Nestlé Nesquik Chocolate Powder voluntarily recalled
If you’ve got Nestlé Nesquik on your shelf that has an expiration date of October 2014 it could be contaminated with Salmonella.
Omya Inc., the company that supplies Nestlé with calcium carbonate, one of the drink’s ingredients, has recalled its product because of concerns that some lots are tainted with Salmonella.
Though Salmonella poisoning, which causes bad diarrhea and cramping, usually resolves itself within 72 hours, “salmonellosis can be severe or even life threatening for infants, older people, pregnant women and those with weakened immune systems,” according to the recall notice sent by Nestlé.
What if parents stopped buying sugar-laden food-like substances with nonsensical names (that contain misspellings) for their children?
What if we all tried to stop buying heavily marketed packaged crap with cartoon characters on it that pretends to be food and misleadingly proclaims to “build strong bones”?
What if Nestlé, which now also owns Gerber, started selling real food instead of edible food-like substances and artificial corn syrup laden powdered drinks for infants?
Whether it’s contaminated with Salmonella or not, powdered chocolate loaded with additives to be mixed with milk isn’t food. It’s junk.

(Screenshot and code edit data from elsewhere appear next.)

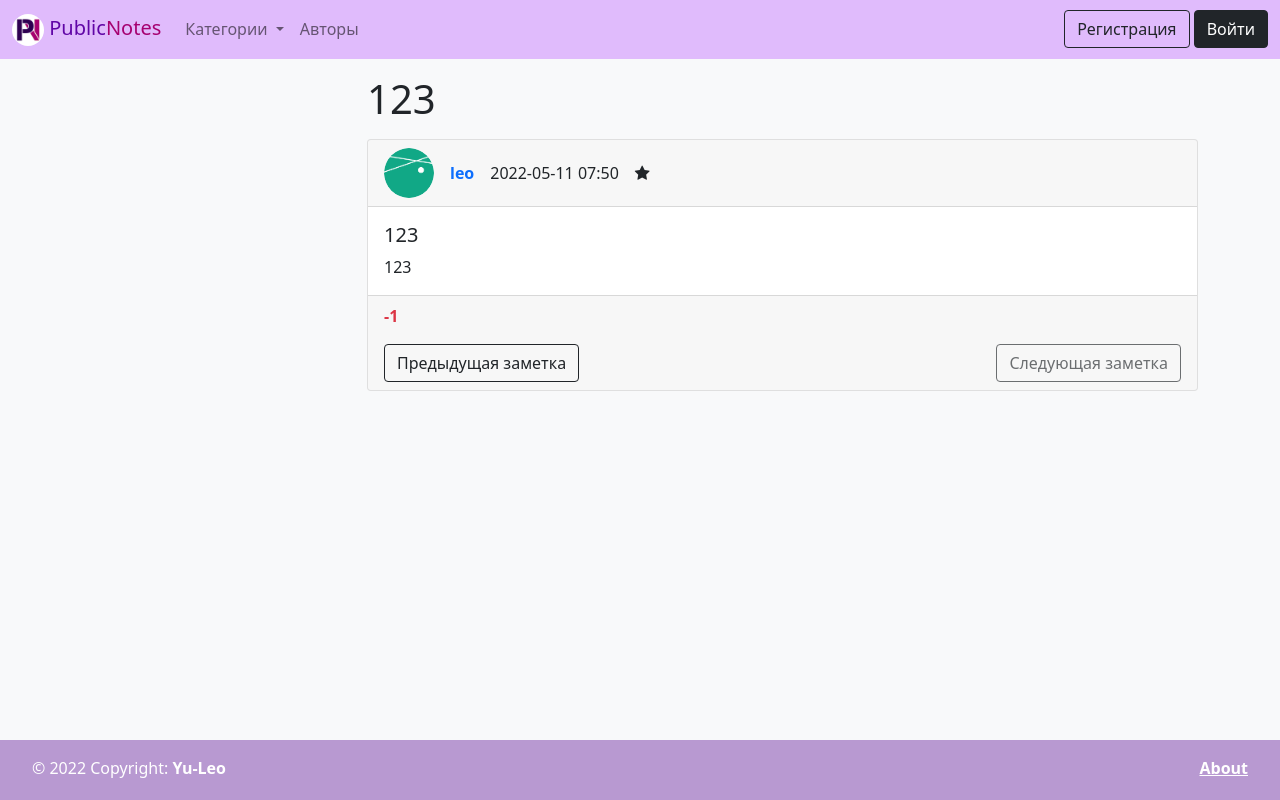
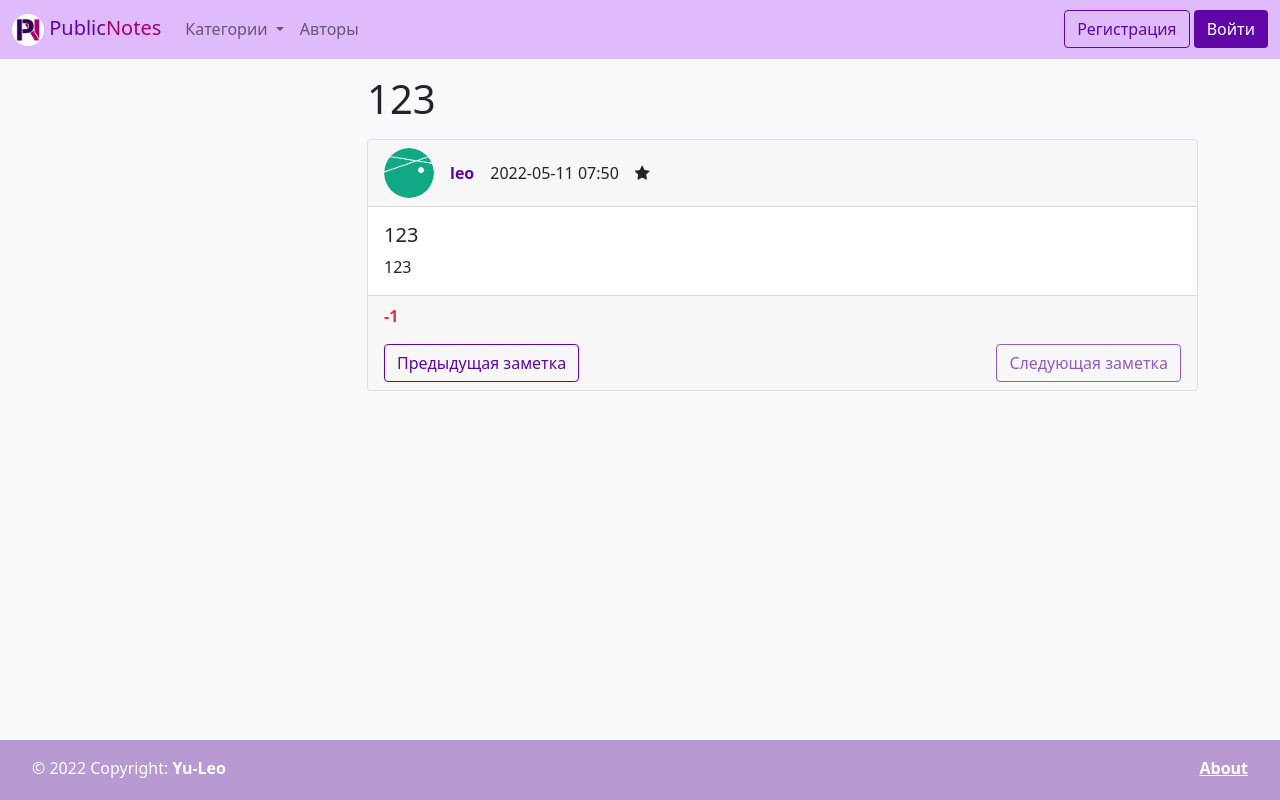
Before and after one commit to Yu-Leo/public-notes, a Django app: page /note/3/ in a window 1280 px wide. Run offline with Django 3.2, Linux system fonts and the light colour scheme; data comes from the database, SQL or seed files in the repository; both versions use the stored data as it was after the commit; data that the repository does not hold is empty; some libraries are stand-ins or nearby versions.

Commit message:
Change all buttons colors

```diff
--- a/publicnotes/templates/inc/_navbar.html
+++ b/publicnotes/templates/inc/_navbar.html
@@ -7,7 +7,7 @@
         <a class="navbar-brand" href="{% url 'home' %}">
             <img src="{% static 'wall/img/logo.png' %}" alt="" width="32" height="32"
                  class="d-inline-block align-text-center rounded-circle">
-            <span class="dark_purple_text">Public</span><span class="dark_pink_text">Notes</span>
+            <span class="text-purple">Public</span><span class="text-pink">Notes</span>
         </a>
 
         <div class="collapse navbar-collapse" id="navbarNavDropdown">
@@ -40,13 +40,13 @@
 
         <div class="">
             {% if request.user.is_authenticated %}
-            <a class="btn btn-outline-dark" href="{{ request.user.get_absolute_url }}" role="button"
+            <a class="btn btn-purple" href="{{ request.user.get_absolute_url }}" role="button"
                aria-disabled="true">
                 {{ request.user.username }}</a>
-            <a class="btn btn-outline-secondary" href="{% url 'logout' %}" role="button">Выйти</a>
+            <a class="btn btn-outline-purple" href="{% url 'logout' %}" role="button">Выйти</a>
             {% else %}
-            <a class="btn btn-outline-dark" href="{% url 'registration' %}" role="button">Регистрация</a>
-            <a class="btn btn-dark" href="{% url 'login' %}" role="button">Войти</a>
+            <a class="btn btn-outline-purple" href="{% url 'registration' %}" role="button">Регистрация</a>
+            <a class="btn btn-purple" href="{% url 'login' %}" role="button">Войти</a>
             {% endif %}
         </div>
 
--- a/publicnotes/wall/static/wall/css/style.css
+++ b/publicnotes/wall/static/wall/css/style.css
@@ -1,3 +1,10 @@
+:root {
+    --purple: #6005A6;
+    --dark-purple: #3E026C;
+    --pink: #A60070;
+    --dark-pink: #7B0053;
+}
+
 html {
   position: relative;
   min-height: 100%;
@@ -15,14 +22,50 @@ footer {
   background-color: #B899D1;
 }
 
-.dark_purple_text {
-    color: #6005A6;
+.text-purple {
+    color: var(--purple);
+}
+
+.text-pink {
+    color: var(--pink);
 }
 
 .purple-navbar {
     background-color: #E0BBFC;
 }
 
-.dark_pink_text {
-    color: #A60070;
+.btn-purple {
+    background-color: var(--purple);
+    color: #fff;
 }
+
+.btn-purple:hover {
+    background-color: var(--dark-purple);
+    color: #fff;
+}
+
+.btn-outline-purple {
+    border-color: var(--purple);
+    color: var(--purple);
+}
+
+.btn-outline-purple:hover {
+    border-color: var(--dark-purple);
+    background-color: var(--dark-purple);
+    color: #fff;
+}
+
+.btn-outline-pink {
+    border-color: var(--pink);
+    color: var(--pink);
+}
+
+.btn-outline-pink:hover {
+    border-color: var(--dark-pink);
+    background-color: var(--dark-pink);
+    color: #fff;
+}
+
+.border-purple {
+    border-color: var(--purple);
+}
--- a/publicnotes/wall/templates/wall/add_note_form.html
+++ b/publicnotes/wall/templates/wall/add_note_form.html
@@ -17,12 +17,12 @@
 <form action="{% url 'add_note' %}" method="post">
     {% csrf_token %}
 
-    <div class="border border-info border-1 rounded p-3 bg-white mb-5">
+    <div class="border border-purple border-1 rounded p-3 bg-white mb-5">
         <h3>Заметка:</h3>
 
         {{ note_form.as_p }}
 
-        <button type="submit" class="btn btn-primary btn-block">Добавить заметку</button>
+        <button type="submit" class="btn btn-purple btn-block">Добавить заметку</button>
     </div>
 
 </form>
--- a/publicnotes/wall/templates/wall/author.html
+++ b/publicnotes/wall/templates/wall/author.html
@@ -27,7 +27,7 @@
             {% endif %}</span></h5>
 
         {% if request.user == author %}
-        <a href="{% url 'edit_profile' %}" class="btn btn-outline-primary d-block">Редактировать профиль</a>
+        <a href="{% url 'edit_profile' %}" class="btn btn-outline-purple d-block">Редактировать профиль</a>
         {% endif %}
     </div>
 
@@ -57,7 +57,7 @@
 <div class="hstack gap-3">
     <h1 class="mb-3">Заметки</h1>
     {% if request.user == author%}
-    <a href="{% url 'add_note' %}" class="btn btn-outline-primary">Добавить заметку</a>
+    <a href="{% url 'add_note' %}" class="btn btn-outline-purple">Добавить заметку</a>
     {% endif %}
 </div>
 {% endblock %}
--- a/publicnotes/wall/templates/wall/authors_list.html
+++ b/publicnotes/wall/templates/wall/authors_list.html
@@ -19,7 +19,7 @@
     {% for item in authors %}
 
     <div class="col">
-        <div class="card h-100 border-primary">
+        <div class="card h-100 border-purple">
 
             <div class="hstack gap-3">
                 <div class="">
@@ -53,7 +53,7 @@
 
             </div>
             <div class="card-footer">
-                <a class="btn btn-primary" href="{{ item.get_absolute_url }}" role="button">Открыть профиль</a>
+                <a class="btn btn-purple" href="{{ item.get_absolute_url }}" role="button">Открыть профиль</a>
             </div>
         </div>
     </div>
--- a/publicnotes/wall/templates/wall/edit_profile.html
+++ b/publicnotes/wall/templates/wall/edit_profile.html
@@ -17,9 +17,9 @@
 <form action="{% url 'edit_profile' %}" method="post">
     {% csrf_token %}
 
-    <div class="border border-info border-1 rounded p-3 bg-white mb-5">
+    <div class="border border-purple border-1 rounded p-3 bg-white mb-5">
         {{ user_form.as_p }}
-        <button type="submit" class="btn btn-primary btn-block">Обновить</button>
+        <button type="submit" class="btn btn-purple btn-block">Обновить</button>
     </div>
 
 </form>
--- a/publicnotes/wall/templates/wall/inc/_notes_list.html
+++ b/publicnotes/wall/templates/wall/inc/_notes_list.html
@@ -13,7 +13,8 @@
             </div>
             <div class="fw-bold">
                 {% if item.author %}
-                <a href="{{ item.author.get_absolute_url }}" class="text-decoration-none">{{ item.author.username }}</a>
+                <a href="{{ item.author.get_absolute_url }}" class="text-decoration-none text-purple">
+                    {{ item.author.username }}</a>
                 {% else %}
                 Аноним
                 {% endif %}
@@ -30,7 +31,7 @@
     <div class="card-body">
         <h5 class="card-title">{{ item.title|truncatewords:10 }}</h5>
         <p class="card-text">{{ item.content|truncatewords:30 }}</p>
-        <a href="{{ item.get_absolute_url }}" class="btn btn-primary">Открыть</a>
+        <a href="{{ item.get_absolute_url }}" class="btn btn-purple">Открыть</a>
     </div>
 
     <div class="card-footer"
--- a/publicnotes/wall/templates/wall/index.html
+++ b/publicnotes/wall/templates/wall/index.html
@@ -8,7 +8,7 @@
 {% block content_title %}
 <div class="hstack gap-3">
     <h1 class="mb-3">Заметки</h1>
-    <a href="{% url 'random_note' %}" class="btn btn-outline-primary">Случайная заметка</a>
+    <a href="{% url 'random_note' %}" class="btn btn-outline-purple">Случайная заметка</a>
 </div>
 {% endblock %}
 
--- a/publicnotes/wall/templates/wall/login.html
+++ b/publicnotes/wall/templates/wall/login.html
@@ -19,7 +19,7 @@
 
     {{ form.as_p }}
 
-    <button type="submit" class="btn btn-primary btn-block">Войти</button>
+    <button type="submit" class="btn btn-purple btn-block">Войти</button>
 
 </form>
 
--- a/publicnotes/wall/templates/wall/note.html
+++ b/publicnotes/wall/templates/wall/note.html
@@ -26,7 +26,8 @@
 
             <div class="fw-bold">
                 {% if note.author %}
-                <a href="{{ item.author.get_absolute_url }}" class="text-decoration-none">{{ note.author.username }}</a>
+                <a href="{{ item.author.get_absolute_url }}" class="text-decoration-none text-purple">
+                    {{ note.author.username }}</a>
                 {% else %}
                 Аноним
                 {% endif %}
@@ -66,16 +67,16 @@
         <div class="btn-toolbar justify-content-between" role="toolbar" aria-label="Toolbar with button groups">
             {% get_prev_note_in_category note as prev_note %}
             {% if prev_note%}
-            <a href="{{ prev_note.get_absolute_url }}" class="btn btn-outline-dark">Предыдущая заметка</a>
+            <a href="{{ prev_note.get_absolute_url }}" class="btn btn-outline-purple">Предыдущая заметка</a>
             {% else%}
-            <a href="#" class="btn btn-outline-dark disabled">Предыдущая заметка</a>
+            <a href="#" class="btn btn-outline-purple disabled">Предыдущая заметка</a>
             {% endif %}
 
             {% get_next_note_in_category note as next_note %}
             {% if next_note%}
-            <a href="{{ next_note.get_absolute_url }}" class="btn btn-outline-dark">Следующая заметка</a>
+            <a href="{{ next_note.get_absolute_url }}" class="btn btn-outline-purple">Следующая заметка</a>
             {% else%}
-            <a href="#" class="btn btn-outline-dark disabled">Следующая заметка</a>
+            <a href="#" class="btn btn-outline-purple disabled">Следующая заметка</a>
             {% endif %}
         </div>
     </div>
```
Also changed, not shown: publicnotes/db.sqlite3.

Read more about the recall on CBS News.
Published: November 9, 2012
Updated: January 19, 2020